**Task to carry out**
Please restate every record below word for word and skip the pictures.

----

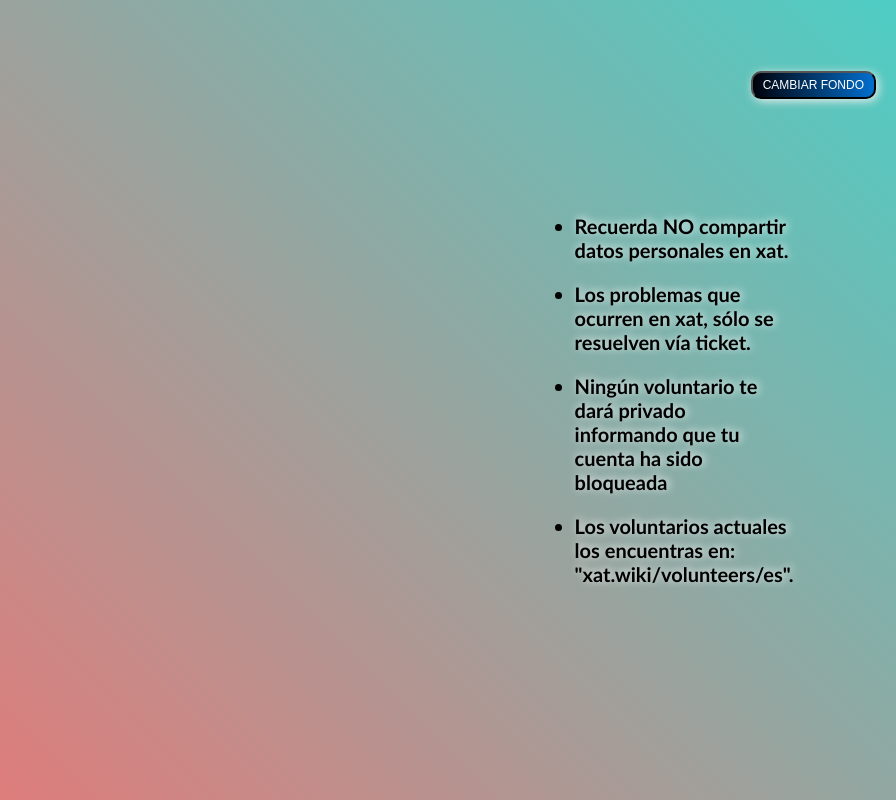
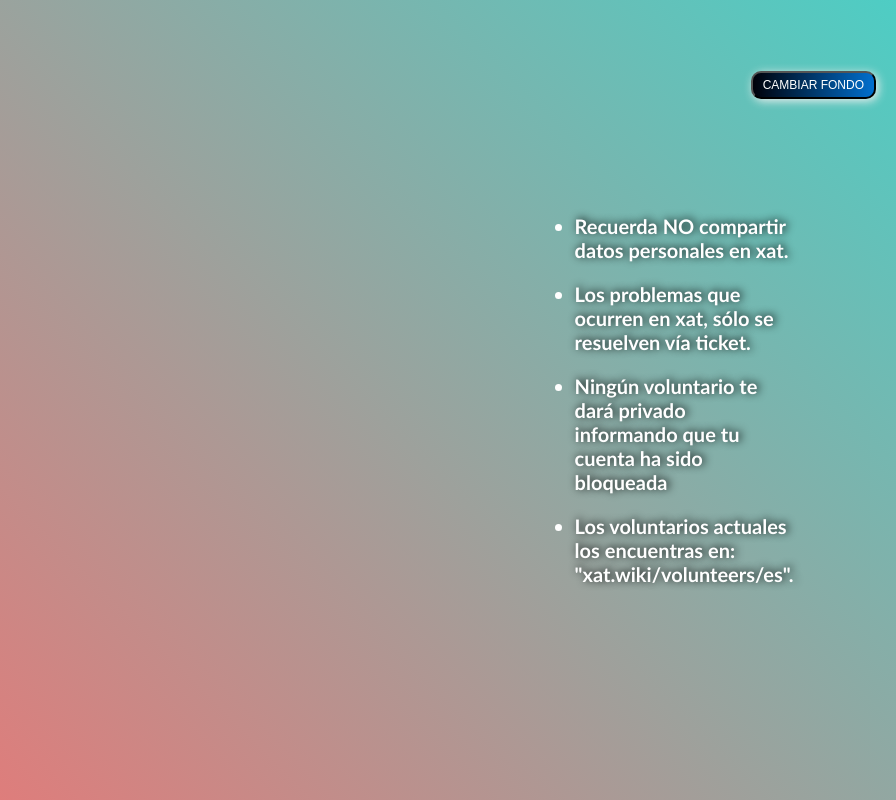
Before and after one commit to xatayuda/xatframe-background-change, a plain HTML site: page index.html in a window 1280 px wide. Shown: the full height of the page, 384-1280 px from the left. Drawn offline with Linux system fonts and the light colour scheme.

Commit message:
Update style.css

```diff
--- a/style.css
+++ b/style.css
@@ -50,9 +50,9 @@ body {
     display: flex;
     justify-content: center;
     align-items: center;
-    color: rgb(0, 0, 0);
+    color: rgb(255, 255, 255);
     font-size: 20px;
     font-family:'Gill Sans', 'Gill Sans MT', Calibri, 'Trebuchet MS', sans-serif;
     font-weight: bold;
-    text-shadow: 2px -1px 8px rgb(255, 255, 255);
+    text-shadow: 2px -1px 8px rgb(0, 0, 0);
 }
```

----

**Response**
Before and after one commit to xatayuda/xatframe-background-change, a plain HTML site: page index.html in a window 1280 px wide. Shown: the full height of the page, 384-1280 px from the left. Drawn offline with Linux system fonts and the light colour scheme.

Commit message:
Update style.css

```diff
--- a/style.css
+++ b/style.css
@@ -50,9 +50,9 @@ body {
     display: flex;
     justify-content: center;
     align-items: center;
-    color: rgb(0, 0, 0);
+    color: rgb(255, 255, 255);
     font-size: 20px;
     font-family:'Gill Sans', 'Gill Sans MT', Calibri, 'Trebuchet MS', sans-serif;
     font-weight: bold;
-    text-shadow: 2px -1px 8px rgb(255, 255, 255);
+    text-shadow: 2px -1px 8px rgb(0, 0, 0);
 }
```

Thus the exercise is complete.